Research and Analysis on the DPRK Leadership
Kim Cho’ng-ch’o’l (Kim Jong Chol) seems to have once again indulged his affection for Eric Clapton. KBS caught sight of a person resembling Kim Cho’ng-il’s second son attending Mr. Clapton’s 14 February [Monday] concert at Singapore Indoor Stadium. Ch’ong-ch’o’l was reportedly in a group of 20 different people, some of whom shielded him from cameras.
Kim, dressed in black pants and a T-shirt, was accompanied by some 20 men and women at a concert hall in Singapore on Feb. 14, two days ahead of his father’s birthday, according to Korea Broadcasting System (KBS).
Kim was seen taking photos in front of the stage and talking with the women who accompanied him, said KBS, adding that the entourage blocked cameras.
“It seems correct that Kim Jong-chol recently visited Singapore. But I don’t know if he went to a concert,” said a source.
The Singapore event marks Kim’s first appearance in the media since 2006, when he was seen at another Eric Clapton concert in Germany.
But, if you shut your eyes, you would have been pardoned for thinking you were back in the 1960s and 1970s when Clapton was at his Cream-iest best and Layla was a raw and powerful ode to unrequited love (and not the schmaltz of easy-listening as it is known today).
Though it was Valentine’s Day, as evidenced by the multitudes of loved-up couples around this reviewer, Clapton did not use it as an excuse to turn his concert into a ballad fest.
He did what he does best, serving up an array of blues tunes, from Hoochie Coochie Man to Nobody Loves You When You’re Down And Out and Bo Didley’s Before You Accuse Me. And he didn’t miss out on serving up the truly iconic Robert Johnson classic, Crossroads.
He did give a nod to his mainstream hits, playing I Shot The Sheriff. Here, White and John poured every curve of their bodies into their singing and shimmying.
Layla and Wonderful Tonight were also given spotlight time, to the delight of the crowd, but one felt that they were done more out of duty than movement of the spirit.
The keyboard skills of Carmon and Stainton at times brought to mind the duelling banjo scene from the movie Deliverance, with each riff from the other better than the last.
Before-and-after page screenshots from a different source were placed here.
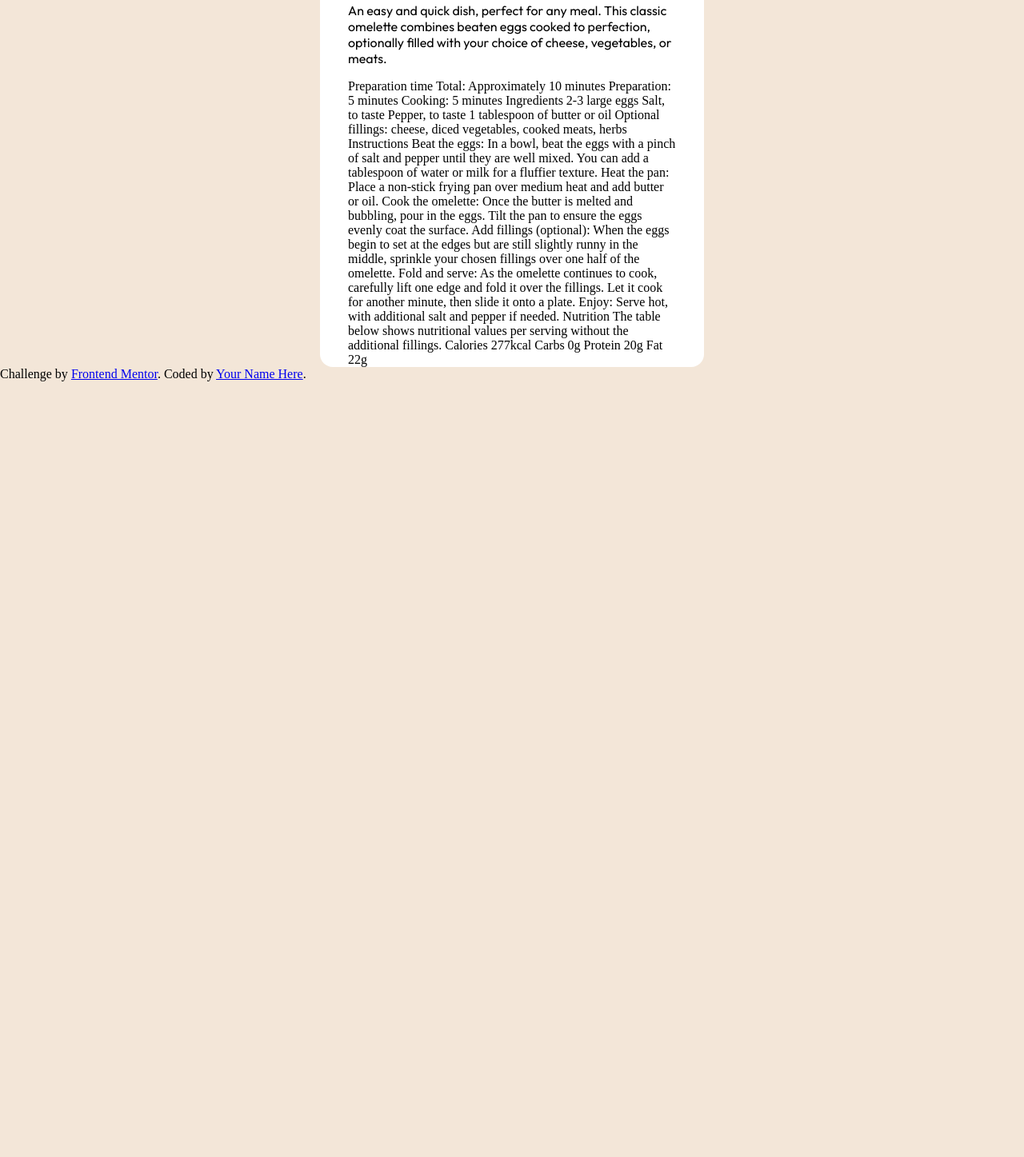
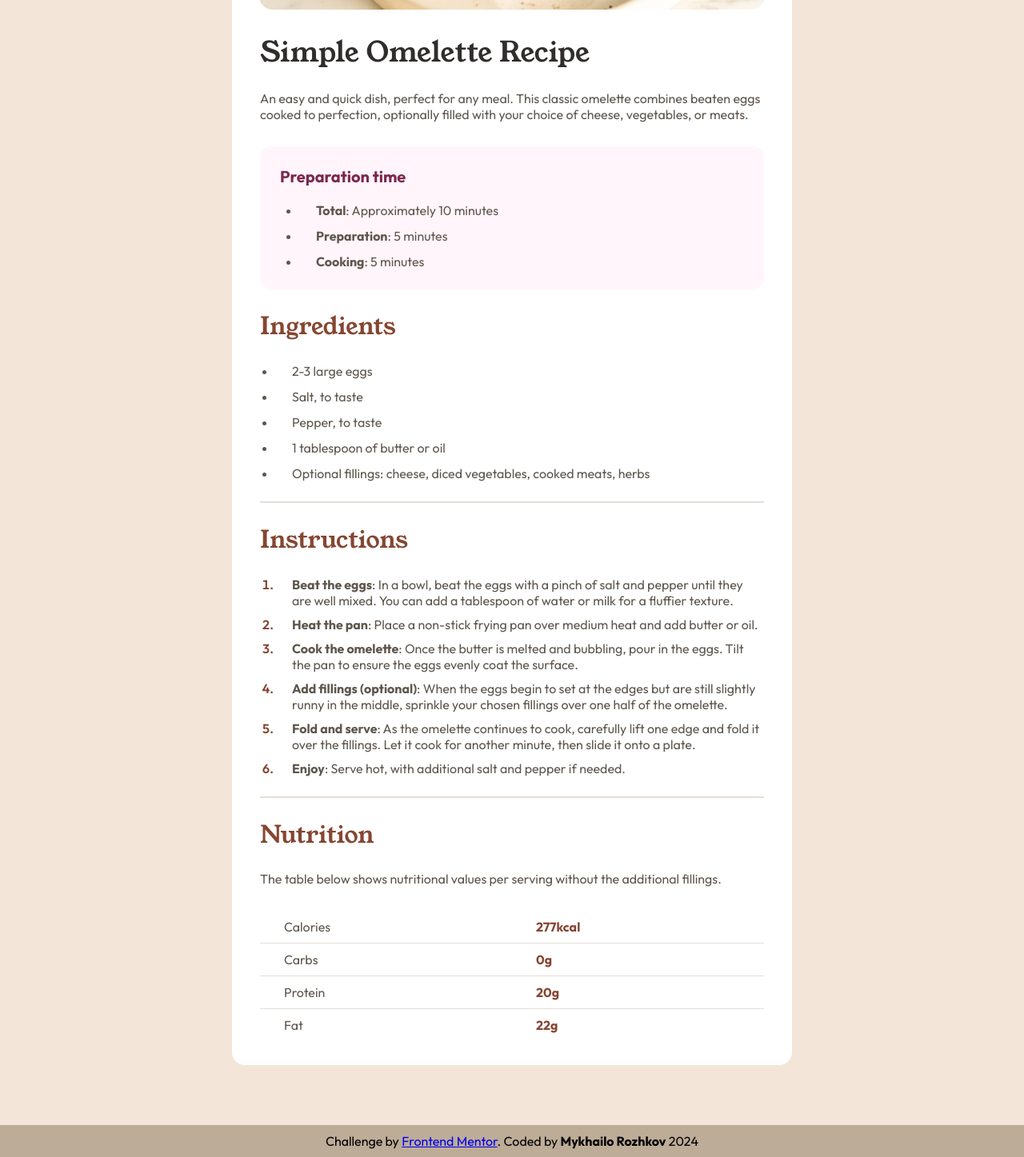
Before and after one commit to Rozhkov109/Frontend-Mentor-1-Recipe-Page---NEWBIE, a plain HTML site: page index.html in a window 1280 px wide. Shown: the part 391-1838 px from the top of the page at 80% size. Before the commit the page ends 868 px from the top, so only its background shows below. Drawn offline with Linux system fonts and the light colour scheme.

Commit message:
Работа над оформлением страницы завершена.
Ведётся работа над адапивностью страницы

```diff
--- a/index.html
+++ b/index.html
@@ -3,7 +3,6 @@
   <head>
     <meta charset="UTF-8" />
     <meta name="viewport" content="width=device-width, initial-scale=1.0" />
-    <!-- displays site properly based on user's device -->
 
     <link rel="icon" type="image/png" sizes="32x32" href="./assets/images/favicon-32x32.png" />
     <link rel="stylesheet" href="style.css" />
@@ -14,27 +13,87 @@
       <div class="recipe-wrapper">
         <img src="assets/images/image-omelette.jpeg" alt="omelette.jpg" />
 
-        <h1>Simple Omelette Recipe</h1>
+        <h1 class="recipe-header">Simple Omelette Recipe</h1>
 
-        <div class="recipe-article">
-          <p>
-            An easy and quick dish, perfect for any meal. This classic omelette combines beaten eggs cooked to perfection, optionally filled with your
-            choice of cheese, vegetables, or meats.
-          </p>
+        <p class="recipe-article">
+          An easy and quick dish, perfect for any meal. This classic omelette combines beaten eggs cooked to perfection, optionally filled with your
+          choice of cheese, vegetables, or meats.
+        </p>
+
+        <div class="preparation-time-container">
+          <h3 class="preparation-time-header">Preparation time</h3>
+          <ul>
+            <li><strong>Total</strong>: Approximately 10 minutes</li>
+            <li><strong>Preparation</strong>: 5 minutes</li>
+            <li><strong>Cooking</strong>: 5 minutes</li>
+          </ul>
         </div>
-        Preparation time Total: Approximately 10 minutes Preparation: 5 minutes Cooking: 5 minutes Ingredients 2-3 large eggs Salt, to taste Pepper,
-        to taste 1 tablespoon of butter or oil Optional fillings: cheese, diced vegetables, cooked meats, herbs Instructions Beat the eggs: In a bowl,
-        beat the eggs with a pinch of salt and pepper until they are well mixed. You can add a tablespoon of water or milk for a fluffier texture.
-        Heat the pan: Place a non-stick frying pan over medium heat and add butter or oil. Cook the omelette: Once the butter is melted and bubbling,
-        pour in the eggs. Tilt the pan to ensure the eggs evenly coat the surface. Add fillings (optional): When the eggs begin to set at the edges
-        but are still slightly runny in the middle, sprinkle your chosen fillings over one half of the omelette. Fold and serve: As the omelette
-        continues to cook, carefully lift one edge and fold it over the fillings. Let it cook for another minute, then slide it onto a plate. Enjoy:
-        Serve hot, with additional salt and pepper if needed. Nutrition The table below shows nutritional values per serving without the additional
-        fillings. Calories 277kcal Carbs 0g Protein 20g Fat 22g
+
+        <h2 class="ingredients-header">Ingredients</h2>
+
+        <ul class="ingredients-list">
+          <li>2-3 large eggs</li>
+          <li>Salt, to taste</li>
+          <li>Pepper, to taste</li>
+          <li>1 tablespoon of butter or oil</li>
+          <li>Optional fillings: cheese, diced vegetables, cooked meats, herbs</li>
+        </ul>
+
+        <hr />
+
+        <h2 class="instructions-header">Instructions</h2>
+
+        <ol class="instructions-list">
+          <li>
+            <strong>Beat the eggs</strong>: In a bowl, beat the eggs with a pinch of salt and pepper until they are well mixed. You can add a
+            tablespoon of water or milk for a fluffier texture.
+          </li>
+          <li><strong>Heat the pan</strong>: Place a non-stick frying pan over medium heat and add butter or oil.</li>
+          <li>
+            <strong>Cook the omelette</strong>: Once the butter is melted and bubbling, pour in the eggs. Tilt the pan to ensure the eggs evenly coat
+            the surface.
+          </li>
+          <li>
+            <strong>Add fillings (optional)</strong>: When the eggs begin to set at the edges but are still slightly runny in the middle, sprinkle
+            your chosen fillings over one half of the omelette.
+          </li>
+          <li>
+            <strong>Fold and serve</strong>: As the omelette continues to cook, carefully lift one edge and fold it over the fillings. Let it cook for
+            another minute, then slide it onto a plate.
+          </li>
+          <li><strong>Enjoy</strong>: Serve hot, with additional salt and pepper if needed.</li>
+        </ol>
+
+        <hr />
+
+        <h2 class="nutrition-header">Nutrition</h2>
+        <p class="nutrition-article">The table below shows nutritional values per serving without the additional fillings.</p>
+
+        <div class="nutrition-table-wrapper">
+          <table class="nutrition-table">
+            <tr>
+              <td>Calories</td>
+              <th>277kcal</th>
+            </tr>
+            <tr>
+              <td>Carbs</td>
+              <th>0g</th>
+            </tr>
+            <tr>
+              <td>Protein</td>
+              <th>20g</th>
+            </tr>
+            <tr>
+              <td>Fat</td>
+              <th>22g</th>
+            </tr>
+          </table>
+        </div>
       </div>
     </div>
-    <div class="attribution">
-      Challenge by <a href="https://www.frontendmentor.io?ref=challenge" target="_blank">Frontend Mentor</a>. Coded by <a href="#">Your Name Here</a>.
-    </div>
+    <footer>
+      Challenge by <a href="https://www.frontendmentor.io?ref=challenge" target="_blank">Frontend Mentor</a>. Coded by
+      <strong>Mykhailo Rozhkov</strong> 2024
+    </footer>
   </body>
 </html>
--- a/style.css
+++ b/style.css
@@ -32,7 +32,8 @@ body {
 
 .wrapper {
   border-radius: 16px;
-  margin: 75px 400px 0 400px;
+  margin: 75px auto;
+  width: 700px;
   background-color: hsl(0, 0%, 100%);
 }
 
@@ -47,11 +48,171 @@ img {
   object-fit: cover;
 }
 
-h1 {
+.recipe-header {
   font-family: Young-Serif;
+  font-size: 35px;
+  font-weight: normal;
+  color: hsl(24, 5%, 18%);
 }
 
 .recipe-article {
   font-family: Outfit;
   font-size: 16px;
+  margin-bottom: 30px;
+  color: hsl(30, 10%, 34%);
 }
+
+/* Preparation time */
+
+.preparation-time-container {
+  background-color: hsl(330, 100%, 98%);
+  border-radius: 15px;
+  font-family: Outfit;
+  margin-bottom: 25px;
+}
+
+.preparation-time-header {
+  padding-top: 25px;
+  padding-left: 25px;
+  font-size: 20px;
+  color: hsl(332, 51%, 32%);
+}
+
+.preparation-time-container ul {
+  margin-left: 10px;
+}
+
+.preparation-time-container ul li {
+  padding-left: 20px;
+  padding-bottom: 12px;
+  color: hsl(30, 10%, 34%);
+}
+
+.preparation-time-container ul li:last-child {
+  padding-bottom: 25px;
+}
+
+/* Ingredients */
+
+.ingredients-header {
+  font-family: Young-Serif;
+  font-size: 30px;
+  font-weight: 400;
+  color: hsl(14, 45%, 36%);
+}
+
+.ingredients-list {
+  padding-left: 20px;
+  margin-bottom: 25px;
+}
+
+.ingredients-list li {
+  font-family: Outfit;
+  font-size: 16px;
+  color: hsl(30, 10%, 34%);
+  padding-left: 20px;
+  padding-bottom: 12px;
+}
+
+.ingredients-list li:last-child {
+  padding-bottom: 0px;
+}
+
+/* Horizontal rule ^_^ */
+
+hr {
+  margin: 0;
+  margin-bottom: 20px;
+  border-style: solid;
+  border-color: hsl(30, 18%, 87%);
+}
+
+/* Instructions */
+
+.instructions-header {
+  font-family: Young-Serif;
+  font-size: 30px;
+  font-weight: 400;
+  color: hsl(14, 45%, 36%);
+}
+
+.instructions-list li::marker {
+  font-weight: 600;
+  color: hsl(14, 45%, 36%);
+}
+
+.instructions-list {
+  padding-left: 20px;
+  margin-bottom: 25px;
+}
+
+.instructions-list li {
+  padding-left: 20px;
+  padding-bottom: 10px;
+  font-family: Outfit;
+  font-size: 16px;
+  font-weight: 400;
+  color: hsl(30, 10%, 34%);
+}
+
+.instructions-list li:last-child {
+  padding-bottom: 0;
+}
+
+/* Nutrition */
+
+.nutrition-header {
+  font-family: Young-Serif;
+  font-size: 30px;
+  font-weight: 400;
+  color: hsl(14, 45%, 36%);
+}
+
+.nutrition-article {
+  font-family: Outfit;
+  font-size: 16px;
+  margin-bottom: 30px;
+  color: hsl(30, 10%, 34%);
+}
+
+.nutrition-table-wrapper {
+  padding-bottom: 30px;
+}
+
+.nutrition-table {
+  border-collapse: collapse;
+  width: 100%;
+}
+
+.nutrition-table td,
+th {
+  width: 50%;
+  font-family: Outfit;
+  font-size: 16px;
+  text-align: left;
+  padding: 10px 0 10px 30px;
+  border-bottom: 1.5px solid hsl(30, 18%, 87%);
+}
+
+.nutrition-table th {
+  color: hsl(14, 45%, 36%);
+}
+
+.nutrition-table td {
+  color: hsl(30, 10%, 34%);
+}
+
+.nutrition-table tr:last-child td,
+tr:last-child th {
+  border-bottom: none;
+}
+
+/* footer */
+
+footer {
+  font-family: Outfit;
+  font-size: 16px;
+  padding: 10px;
+  text-align: center;
+  background-color: hsl(32, 22%, 67%);
+}
```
They and the rest of the band alone would have been worth watching. But, when you add one of the greatest living guitar and blues legends on the planet, you have a night to truly savour and remember.